Task prompt:
In the listing below, how many lines hold the string "where"? Reply with the number and nothing else.

Exercise material:
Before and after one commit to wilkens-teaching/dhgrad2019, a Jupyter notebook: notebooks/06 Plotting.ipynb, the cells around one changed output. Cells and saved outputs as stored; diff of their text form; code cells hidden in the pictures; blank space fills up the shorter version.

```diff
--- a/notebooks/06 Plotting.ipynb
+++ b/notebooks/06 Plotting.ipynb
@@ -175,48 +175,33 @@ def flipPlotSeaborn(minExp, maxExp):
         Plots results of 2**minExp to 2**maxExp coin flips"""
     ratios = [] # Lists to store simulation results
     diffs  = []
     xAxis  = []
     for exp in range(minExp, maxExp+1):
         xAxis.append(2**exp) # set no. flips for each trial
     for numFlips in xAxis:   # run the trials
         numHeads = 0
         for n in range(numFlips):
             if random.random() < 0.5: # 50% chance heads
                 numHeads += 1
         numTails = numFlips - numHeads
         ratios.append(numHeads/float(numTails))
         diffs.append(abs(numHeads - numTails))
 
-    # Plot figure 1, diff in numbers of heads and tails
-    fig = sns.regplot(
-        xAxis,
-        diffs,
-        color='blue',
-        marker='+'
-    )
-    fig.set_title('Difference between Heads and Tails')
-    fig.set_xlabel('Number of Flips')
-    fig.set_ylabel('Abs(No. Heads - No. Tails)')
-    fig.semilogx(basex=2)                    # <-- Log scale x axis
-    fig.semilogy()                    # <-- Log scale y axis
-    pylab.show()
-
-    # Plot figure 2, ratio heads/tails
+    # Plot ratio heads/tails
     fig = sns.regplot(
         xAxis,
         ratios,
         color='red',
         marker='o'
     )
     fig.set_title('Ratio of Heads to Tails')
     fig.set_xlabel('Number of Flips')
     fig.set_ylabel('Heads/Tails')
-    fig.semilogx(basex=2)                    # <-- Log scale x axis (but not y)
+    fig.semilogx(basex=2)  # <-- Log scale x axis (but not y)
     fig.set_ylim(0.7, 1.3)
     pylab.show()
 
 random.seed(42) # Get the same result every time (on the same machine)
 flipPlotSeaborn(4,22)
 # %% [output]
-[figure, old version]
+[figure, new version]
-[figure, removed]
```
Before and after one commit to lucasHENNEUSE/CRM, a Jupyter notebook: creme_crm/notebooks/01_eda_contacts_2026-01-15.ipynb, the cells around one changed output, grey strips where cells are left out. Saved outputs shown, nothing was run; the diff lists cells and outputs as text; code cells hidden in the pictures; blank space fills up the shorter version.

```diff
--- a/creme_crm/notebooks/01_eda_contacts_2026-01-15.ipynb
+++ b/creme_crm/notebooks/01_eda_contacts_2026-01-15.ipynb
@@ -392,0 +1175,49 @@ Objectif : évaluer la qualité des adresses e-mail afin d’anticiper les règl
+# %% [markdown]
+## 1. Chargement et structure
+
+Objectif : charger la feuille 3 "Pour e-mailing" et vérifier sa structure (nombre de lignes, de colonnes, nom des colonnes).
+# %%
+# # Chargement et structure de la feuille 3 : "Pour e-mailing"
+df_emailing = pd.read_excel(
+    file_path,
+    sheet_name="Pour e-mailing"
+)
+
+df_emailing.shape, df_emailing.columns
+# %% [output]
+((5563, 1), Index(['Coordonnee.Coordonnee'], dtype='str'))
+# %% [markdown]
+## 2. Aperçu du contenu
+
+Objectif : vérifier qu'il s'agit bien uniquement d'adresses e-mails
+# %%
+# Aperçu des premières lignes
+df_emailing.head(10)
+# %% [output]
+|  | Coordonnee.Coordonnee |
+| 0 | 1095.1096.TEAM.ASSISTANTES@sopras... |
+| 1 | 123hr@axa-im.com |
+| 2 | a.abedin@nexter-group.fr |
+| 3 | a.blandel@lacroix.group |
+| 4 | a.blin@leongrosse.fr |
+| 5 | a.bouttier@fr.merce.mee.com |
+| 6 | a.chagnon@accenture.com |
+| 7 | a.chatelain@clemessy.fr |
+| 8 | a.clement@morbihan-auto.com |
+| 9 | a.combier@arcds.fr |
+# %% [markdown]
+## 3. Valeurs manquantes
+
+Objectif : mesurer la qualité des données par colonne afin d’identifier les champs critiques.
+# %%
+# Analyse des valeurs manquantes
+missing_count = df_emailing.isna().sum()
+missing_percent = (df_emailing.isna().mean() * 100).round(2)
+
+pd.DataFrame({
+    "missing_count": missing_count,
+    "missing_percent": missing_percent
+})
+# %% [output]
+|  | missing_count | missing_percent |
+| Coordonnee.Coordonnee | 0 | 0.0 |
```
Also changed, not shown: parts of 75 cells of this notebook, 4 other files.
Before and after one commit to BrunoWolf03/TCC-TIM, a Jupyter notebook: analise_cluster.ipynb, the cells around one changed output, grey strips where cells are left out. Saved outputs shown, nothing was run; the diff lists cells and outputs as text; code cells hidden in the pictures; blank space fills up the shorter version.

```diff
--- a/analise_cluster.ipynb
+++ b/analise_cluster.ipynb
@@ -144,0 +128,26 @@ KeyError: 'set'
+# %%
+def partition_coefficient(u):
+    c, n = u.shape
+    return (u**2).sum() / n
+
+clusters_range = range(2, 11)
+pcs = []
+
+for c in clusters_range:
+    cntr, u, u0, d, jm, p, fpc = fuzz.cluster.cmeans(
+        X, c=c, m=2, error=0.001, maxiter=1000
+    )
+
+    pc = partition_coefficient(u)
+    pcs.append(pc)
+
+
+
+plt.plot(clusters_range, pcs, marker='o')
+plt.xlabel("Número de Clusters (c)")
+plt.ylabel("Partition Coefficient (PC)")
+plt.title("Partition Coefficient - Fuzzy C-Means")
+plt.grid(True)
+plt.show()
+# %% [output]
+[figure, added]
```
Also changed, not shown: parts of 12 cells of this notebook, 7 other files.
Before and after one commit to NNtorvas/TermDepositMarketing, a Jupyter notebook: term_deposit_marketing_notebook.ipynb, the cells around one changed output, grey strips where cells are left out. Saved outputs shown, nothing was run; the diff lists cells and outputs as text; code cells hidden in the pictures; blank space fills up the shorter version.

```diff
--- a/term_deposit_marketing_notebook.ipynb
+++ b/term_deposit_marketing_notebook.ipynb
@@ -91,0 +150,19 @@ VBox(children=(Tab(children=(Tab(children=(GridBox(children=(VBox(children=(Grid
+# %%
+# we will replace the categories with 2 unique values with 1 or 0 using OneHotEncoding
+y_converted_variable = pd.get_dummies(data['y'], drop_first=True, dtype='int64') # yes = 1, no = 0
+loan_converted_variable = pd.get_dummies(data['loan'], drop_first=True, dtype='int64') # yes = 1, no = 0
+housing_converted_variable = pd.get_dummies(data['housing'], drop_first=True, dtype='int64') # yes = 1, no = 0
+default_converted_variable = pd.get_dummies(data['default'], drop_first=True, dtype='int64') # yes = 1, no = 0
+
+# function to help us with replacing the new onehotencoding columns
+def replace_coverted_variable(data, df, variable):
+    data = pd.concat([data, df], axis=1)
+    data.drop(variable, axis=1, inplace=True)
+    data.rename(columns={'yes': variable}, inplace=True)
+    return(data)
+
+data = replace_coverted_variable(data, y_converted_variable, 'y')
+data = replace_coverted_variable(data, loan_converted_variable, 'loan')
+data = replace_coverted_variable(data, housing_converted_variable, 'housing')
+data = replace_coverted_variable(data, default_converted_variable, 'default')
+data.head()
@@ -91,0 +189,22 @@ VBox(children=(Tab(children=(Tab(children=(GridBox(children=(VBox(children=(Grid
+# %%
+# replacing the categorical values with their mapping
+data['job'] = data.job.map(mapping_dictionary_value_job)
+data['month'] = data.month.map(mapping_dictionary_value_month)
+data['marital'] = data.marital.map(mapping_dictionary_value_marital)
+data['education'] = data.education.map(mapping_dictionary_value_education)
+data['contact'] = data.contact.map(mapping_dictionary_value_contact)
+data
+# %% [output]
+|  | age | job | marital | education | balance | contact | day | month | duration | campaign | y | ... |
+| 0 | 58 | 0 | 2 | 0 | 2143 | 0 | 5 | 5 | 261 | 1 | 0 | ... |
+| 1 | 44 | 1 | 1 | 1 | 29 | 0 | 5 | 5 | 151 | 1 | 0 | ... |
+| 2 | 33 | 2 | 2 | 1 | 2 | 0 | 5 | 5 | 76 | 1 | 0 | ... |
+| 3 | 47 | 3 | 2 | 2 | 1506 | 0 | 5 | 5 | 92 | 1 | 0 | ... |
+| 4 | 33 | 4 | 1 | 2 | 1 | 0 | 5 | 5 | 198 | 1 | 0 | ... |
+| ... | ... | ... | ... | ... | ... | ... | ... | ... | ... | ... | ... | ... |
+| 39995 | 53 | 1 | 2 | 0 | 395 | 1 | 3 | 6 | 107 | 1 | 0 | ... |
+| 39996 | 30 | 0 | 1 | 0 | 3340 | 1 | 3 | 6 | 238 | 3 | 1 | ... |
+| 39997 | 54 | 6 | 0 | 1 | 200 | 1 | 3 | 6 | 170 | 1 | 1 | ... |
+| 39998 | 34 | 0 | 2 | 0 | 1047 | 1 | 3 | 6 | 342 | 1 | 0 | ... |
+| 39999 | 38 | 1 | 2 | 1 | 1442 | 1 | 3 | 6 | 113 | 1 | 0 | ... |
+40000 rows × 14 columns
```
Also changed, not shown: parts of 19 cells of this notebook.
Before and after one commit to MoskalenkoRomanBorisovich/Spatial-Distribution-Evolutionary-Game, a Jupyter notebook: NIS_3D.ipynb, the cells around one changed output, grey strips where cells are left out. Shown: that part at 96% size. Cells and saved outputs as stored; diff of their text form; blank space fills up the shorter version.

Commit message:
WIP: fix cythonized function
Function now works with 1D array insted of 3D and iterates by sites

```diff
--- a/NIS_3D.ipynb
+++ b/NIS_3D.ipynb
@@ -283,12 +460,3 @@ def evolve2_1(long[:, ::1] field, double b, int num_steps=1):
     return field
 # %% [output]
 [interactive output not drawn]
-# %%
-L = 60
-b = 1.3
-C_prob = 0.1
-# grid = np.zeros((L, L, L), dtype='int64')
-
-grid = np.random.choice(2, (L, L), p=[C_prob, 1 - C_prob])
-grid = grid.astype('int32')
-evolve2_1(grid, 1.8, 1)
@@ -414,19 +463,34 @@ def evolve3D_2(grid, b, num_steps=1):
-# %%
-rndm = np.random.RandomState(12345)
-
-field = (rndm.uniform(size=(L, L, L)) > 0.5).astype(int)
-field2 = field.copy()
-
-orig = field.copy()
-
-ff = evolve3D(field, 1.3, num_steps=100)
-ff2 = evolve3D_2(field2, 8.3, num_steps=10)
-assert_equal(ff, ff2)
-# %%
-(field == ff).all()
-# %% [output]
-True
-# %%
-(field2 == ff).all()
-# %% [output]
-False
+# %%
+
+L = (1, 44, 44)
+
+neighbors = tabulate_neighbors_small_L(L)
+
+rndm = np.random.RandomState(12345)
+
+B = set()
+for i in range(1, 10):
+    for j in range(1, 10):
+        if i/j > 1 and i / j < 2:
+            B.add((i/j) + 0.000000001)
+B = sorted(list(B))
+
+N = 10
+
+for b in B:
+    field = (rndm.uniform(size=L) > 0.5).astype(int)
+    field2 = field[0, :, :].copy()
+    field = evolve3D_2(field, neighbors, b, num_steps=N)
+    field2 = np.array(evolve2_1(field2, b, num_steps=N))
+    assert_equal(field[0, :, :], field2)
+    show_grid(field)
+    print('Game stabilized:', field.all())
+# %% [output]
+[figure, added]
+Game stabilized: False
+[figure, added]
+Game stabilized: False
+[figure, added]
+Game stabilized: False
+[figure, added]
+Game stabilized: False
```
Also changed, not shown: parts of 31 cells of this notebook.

Answer to the problem:
4